Perry Sheffield is a pediatrician at Mount Sinai and the Deputy Director of the Pediatric Environmental Health Specialty Unit. She has worked extensively on climate change and its relation to child health.
What advocacy issues are you involved in?
The advocacy issue that is closest to my heart is figuring out ways to reduce the health effects of climate change. One of the projects that I’m working on right now is with the Natural Resources Defense Council and one of their areas of focus is climate change. That’s really exciting work because their work is making science understandable to the public, to the policy makers and ultimately understandable to change-makers. So I’ve learned that I like those multi-disciplinary collaborations and that it takes that to do effective work.
Do you have any success stories? Any particular failures or successes you’ve learned from?
[During my fellowship], I chose to do a project that focused on children, asthma, ozone levels and climate change in NYC. It was basically an exercise in estimating what the future effect of climate change would be on those things in NYC. So it was like a projection exercise and when I finished the thesis I wrote it up as a manuscript and published it. I went to an American Public Health Association meeting and someone from the Union for Concerned Scientists said to me, “you know people are walking around Congress with your paper right now? They’re using it to help convince people that climate change is important”. I said, “no, but that’s very good!” The paper wasn’t earth shattering, but it was an example of taking some numbers that are out there, tools and climate models, and packaging it in an effective way to help tell the story and convince people that climate change isn’t just about the polar bears, the things that are far away, but it might be about, say, their grandchild. It helps make it more real, and thus it helps motivate people to do the right thing.
Is there any current legislation in the works that you have a stance on?
I feel like one of the most important pieces of public health legislation is the farm bill. I think it has significant impacts in terms of climate change but also in so many other ways. The farm bill is what directs the major subsidies towards agriculture and in the past that’s been the big five: corn, wheat, soybeans, cotton, and rice. It also does land conservation funding. It does food stamps. Indirectly, not only does it touch on hunger issues, it drives prices in markets. So literally in the grocery store in terms of the fact that high fructose corn syrup comes from such a subsidized crop, it makes the price of soda less than the price of orange juice, for example. In all of that, economics is tied up in how we eat and where we eat and how we source all of it. Food production is such a massive carbon footprint we could potentially, by shifting those subsidies around, supporting small farmers and local food sourcing, reduce the U.S. carbon footprint in terms of dietary choices, but simultaneously address the massive public health crisis of obesity.
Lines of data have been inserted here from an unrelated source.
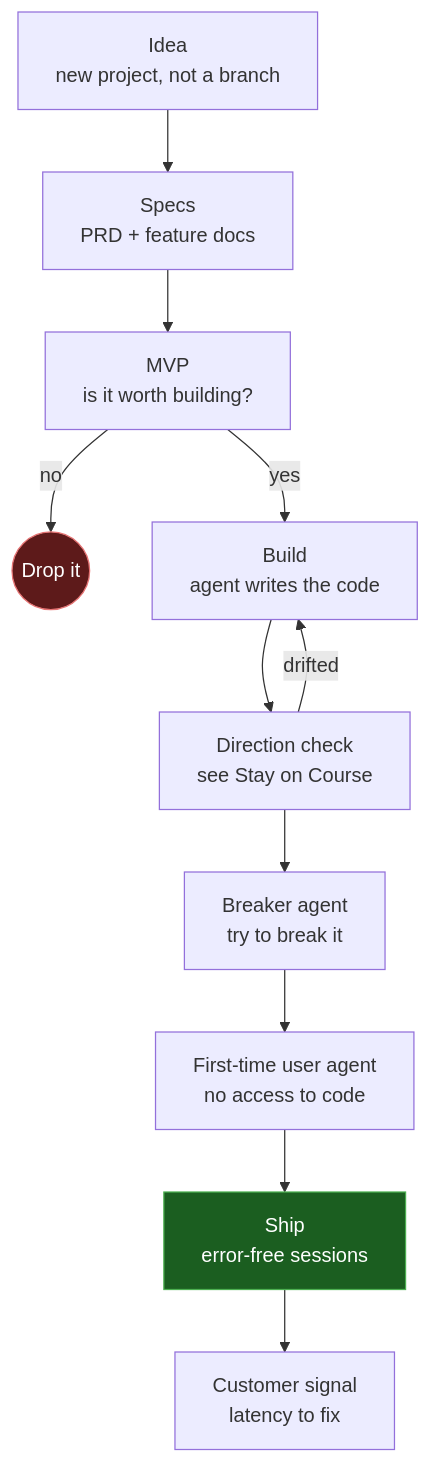
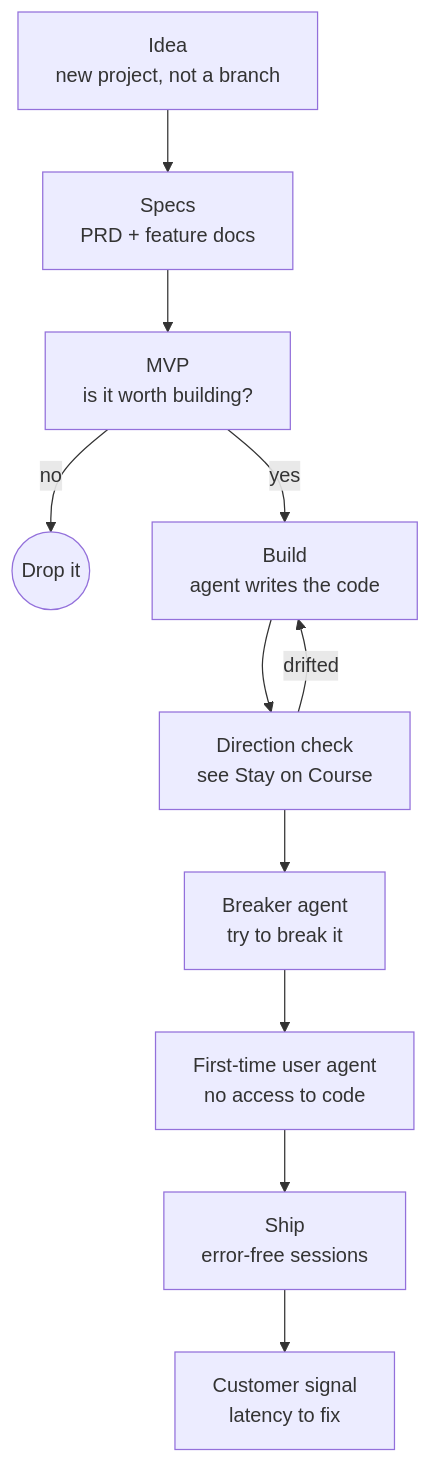
The diagram in docs/Develop-Code/AI-Development/Workflows/vercel-ai-workflow.md (sdelrio/golden-forest), drawn with Mermaid before and after one commit. The commit also changed 19 other files, not shown here.

First line of the commit message:
feat(theme): add ink plate mermaid diagrams (#377)

````diff
--- a/docs/Develop-Code/AI-Development/Workflows/vercel-ai-workflow.md
+++ b/docs/Develop-Code/AI-Development/Workflows/vercel-ai-workflow.md
@@ -17,16 +17,15 @@
 ```mermaid
 flowchart TD
     I["Idea<br/>new project, not a branch"] --> S["Specs<br/>PRD + feature docs"]
     S --> M["MVP<br/>is it worth building?"]
     M -->|"no"| X(("Drop it"))
     M -->|"yes"| B["Build<br/>agent writes the code"]
     B --> D["Direction check<br/>see Stay on Course"]
     D -->|"drifted"| B
     D --> K["Breaker agent<br/>try to break it"]
     K --> F["First-time user agent<br/>no access to code"]
     F --> P["Ship<br/>error-free sessions"]
     P --> C["Customer signal<br/>latency to fix"]
 
-    style X fill:#5d1a1a,stroke:#e57373,color:#fff
-    style P fill:#1b5e20,stroke:#4caf50,color:#fff
+    class P highlight
 ```
````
What’s your advocacy pearl of wisdom?
My advice to professionals is to engage with people at all levels of training, because I think we can all learn from each other.